One of President Donald Trump's top choices for his next Supreme Court nominee is a federal judge for the 7th U.S. Circuit Court of Appeals and law professor at the University of Notre Dame in Indiana.
Amy Coney Barrett is one of three people leading the competition to replace retiring Justice Anthony Kennedy, according to a person familiar with Trump's thinking who was not authorized to speak publicly.
Barrett is a former law clerk to Justice Antonin Scalia and a longtime Notre Dame Law School professor who serves on the federal court based out of Chicago with jurisdiction over Illinois, Indiana and Wisconsin.
Conservative groups rallied around Barrett after her confirmation hearing last year featured questioning from Democrats over how her Roman Catholic faith would affect her decisions.
Sen. Dick Durbin (D-Illinois) asked, "Do you consider yourself an orthodox Catholic?" while Sen. Dianne Feinstein (D-California) said, "the dogma lives loudly within you."
Barrett is one of three top contenders for the nomination, according to a source, alongside fellow federal appeals judges Brett Kavanaugh and Raymond Kethledge.
Trump's choice to replace Kennedy — a swing vote on the nine-member court — has the potential to remake the court for a generation as part of precedent-shattering decisions on abortion, health care, gay marriage and other issues.
Recognizing the stakes, many Democrats have lined up in opposition to any Trump pick, and Republican lawmakers and activists are seeking to shape the president's decision.
Working closely with a White House team and consulting with lawmakers and outside advisers, Trump has spent the week deliberating on the choice. He conducted interviews on Monday and Tuesday and has spoken to seven possible candidates.
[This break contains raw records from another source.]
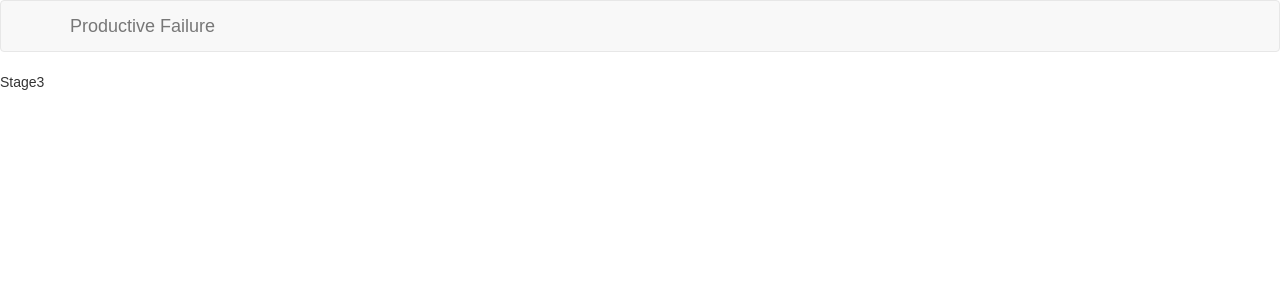
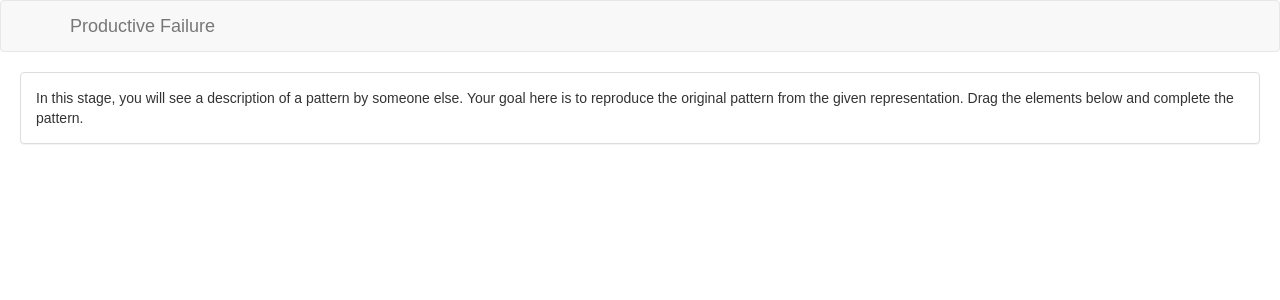
Before and after one commit to SusannaRiccardi/productive-failure-platform, a React (Create React App) app in the folder productive-failure-platform/: page /productive-failure/1/generation-two in a window 1280 px wide. Shown: the top 300 px of the page. Built offline with nearby package versions, Linux system fonts and the light colour scheme.

Commit message:
Moved container.

```diff
--- a/productive-failure-platform/src/App.css
+++ b/productive-failure-platform/src/App.css
@@ -1,4 +1,4 @@
-.stage-1-container {
+.generation-one-container, .generation-two-container {
     margin: 20px;
 }
 
--- a/productive-failure-platform/src/components/Display.js
+++ b/productive-failure-platform/src/components/Display.js
@@ -1,7 +1,7 @@
 import React, { Component } from 'react';
 import { Route } from 'react-router-dom';
 import GenerationOneContainer from './generation-one/GenerationOneContainer';
-import GenerationTwoContainer from './GenerationTwoContainer';
+import GenerationTwoContainer from './generation-two/GenerationTwoContainer';
 import ConsolidationContainer from './ConsolidationContainer';
 
 export default class Display extends Component {
--- a/productive-failure-platform/src/components/GenerationTwoContainer.js
+++ /dev/null
@@ -1,12 +0,0 @@
-import React, { Component } from 'react';
-
-
-export default class GenerationTwoContainer extends Component {
-    render() {
-        return (
-            <div>
-                Stage3
-            </div>
-        );
-    }
-}
--- a/productive-failure-platform/src/components/generation-one/GenerationOneContainer.js
+++ b/productive-failure-platform/src/components/generation-one/GenerationOneContainer.js
@@ -31,8 +31,8 @@ export default class GenerationOneContainer extends Component {
 
     render() {
         return (
-            <div className="stage-1-container">
-                <div className="stage-1--pattern">
+            <div className="generation-one-container">
+                <div className="generation-one-pattern">
                     <PatternDescription
                         patterns={this.state.patterns}
                     />
--- /dev/null
+++ b/productive-failure-platform/src/components/generation-two/GenerationTwoContainer.js
@@ -0,0 +1,26 @@
+import React, { Component } from 'react';
+import { Panel } from 'react-bootstrap';
+
+
+export default class GenerationTwoContainer extends Component {
+    render() {
+        return (
+            <div className="generation-two-container">
+                <div className="generation-one--description">
+                    <Panel>
+                        <Panel.Body>
+                            <div className="PatternDescription-description">
+                                In this stage, you will see a description of a pattern by someone else. Your goal here is to reproduce
+                                the original pattern from the given representation. Drag the elements below and complete the pattern.
+                            </div>
+                        </Panel.Body>
+                    </Panel>
+                </div>
+
+                <div className="generation-one--representation"></div>
+
+
+            </div>
+        );
+    }
+}
```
He has not yet publicly indicated that he has narrowed the list and could still consider others in the mix.
With customary fanfare, Trump plans to announce his selection Monday night, kicking off a contentious nomination process.